Copy out each line of the material below with no changes.
============================================================
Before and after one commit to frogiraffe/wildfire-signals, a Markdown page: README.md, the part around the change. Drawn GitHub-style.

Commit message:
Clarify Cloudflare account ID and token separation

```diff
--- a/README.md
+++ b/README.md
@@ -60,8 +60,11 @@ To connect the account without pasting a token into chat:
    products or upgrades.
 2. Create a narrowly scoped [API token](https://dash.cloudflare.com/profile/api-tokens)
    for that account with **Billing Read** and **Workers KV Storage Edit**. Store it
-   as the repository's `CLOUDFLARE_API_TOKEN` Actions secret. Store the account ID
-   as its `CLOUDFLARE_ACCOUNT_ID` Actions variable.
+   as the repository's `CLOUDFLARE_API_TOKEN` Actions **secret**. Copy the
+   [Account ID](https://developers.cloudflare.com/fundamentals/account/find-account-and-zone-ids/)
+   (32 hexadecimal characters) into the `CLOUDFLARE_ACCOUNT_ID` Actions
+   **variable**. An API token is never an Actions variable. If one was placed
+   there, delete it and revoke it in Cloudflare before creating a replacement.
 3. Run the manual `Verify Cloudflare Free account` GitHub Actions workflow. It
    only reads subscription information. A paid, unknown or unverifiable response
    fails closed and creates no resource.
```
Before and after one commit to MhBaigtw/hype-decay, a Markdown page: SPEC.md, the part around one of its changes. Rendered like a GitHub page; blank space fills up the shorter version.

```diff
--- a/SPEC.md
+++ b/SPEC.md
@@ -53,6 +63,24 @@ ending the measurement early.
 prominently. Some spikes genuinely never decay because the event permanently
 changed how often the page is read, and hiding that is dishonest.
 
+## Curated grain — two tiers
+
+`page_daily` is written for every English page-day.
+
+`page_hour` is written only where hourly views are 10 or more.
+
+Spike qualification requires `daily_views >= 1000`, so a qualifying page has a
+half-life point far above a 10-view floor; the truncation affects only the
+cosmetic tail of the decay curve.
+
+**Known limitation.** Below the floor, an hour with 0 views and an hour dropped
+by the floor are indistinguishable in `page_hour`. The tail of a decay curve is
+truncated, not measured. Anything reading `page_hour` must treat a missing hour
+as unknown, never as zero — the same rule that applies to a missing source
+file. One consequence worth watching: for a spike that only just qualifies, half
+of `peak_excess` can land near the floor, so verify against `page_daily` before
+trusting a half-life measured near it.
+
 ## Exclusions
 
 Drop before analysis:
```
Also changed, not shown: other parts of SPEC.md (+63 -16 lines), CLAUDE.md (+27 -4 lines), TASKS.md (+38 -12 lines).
============================================================
_RESPONSE_:
Before and after one commit to frogiraffe/wildfire-signals, a Markdown page: README.md, the part around the change. Drawn GitHub-style.

Commit message:
Clarify Cloudflare account ID and token separation

```diff
--- a/README.md
+++ b/README.md
@@ -60,8 +60,11 @@ To connect the account without pasting a token into chat:
    products or upgrades.
 2. Create a narrowly scoped [API token](https://dash.cloudflare.com/profile/api-tokens)
    for that account with **Billing Read** and **Workers KV Storage Edit**. Store it
-   as the repository's `CLOUDFLARE_API_TOKEN` Actions secret. Store the account ID
-   as its `CLOUDFLARE_ACCOUNT_ID` Actions variable.
+   as the repository's `CLOUDFLARE_API_TOKEN` Actions **secret**. Copy the
+   [Account ID](https://developers.cloudflare.com/fundamentals/account/find-account-and-zone-ids/)
+   (32 hexadecimal characters) into the `CLOUDFLARE_ACCOUNT_ID` Actions
+   **variable**. An API token is never an Actions variable. If one was placed
+   there, delete it and revoke it in Cloudflare before creating a replacement.
 3. Run the manual `Verify Cloudflare Free account` GitHub Actions workflow. It
    only reads subscription information. A paid, unknown or unverifiable response
    fails closed and creates no resource.
```
Before and after one commit to MhBaigtw/hype-decay, a Markdown page: SPEC.md, the part around one of its changes. Rendered like a GitHub page; blank space fills up the shorter version.

```diff
--- a/SPEC.md
+++ b/SPEC.md
@@ -53,6 +63,24 @@ ending the measurement early.
 prominently. Some spikes genuinely never decay because the event permanently
 changed how often the page is read, and hiding that is dishonest.
 
+## Curated grain — two tiers
+
+`page_daily` is written for every English page-day.
+
+`page_hour` is written only where hourly views are 10 or more.
+
+Spike qualification requires `daily_views >= 1000`, so a qualifying page has a
+half-life point far above a 10-view floor; the truncation affects only the
+cosmetic tail of the decay curve.
+
+**Known limitation.** Below the floor, an hour with 0 views and an hour dropped
+by the floor are indistinguishable in `page_hour`. The tail of a decay curve is
+truncated, not measured. Anything reading `page_hour` must treat a missing hour
+as unknown, never as zero — the same rule that applies to a missing source
+file. One consequence worth watching: for a spike that only just qualifies, half
+of `peak_excess` can land near the floor, so verify against `page_daily` before
+trusting a half-life measured near it.
+
 ## Exclusions
 
 Drop before analysis:
```
Also changed, not shown: other parts of SPEC.md (+63 -16 lines), CLAUDE.md (+27 -4 lines), TASKS.md (+38 -12 lines).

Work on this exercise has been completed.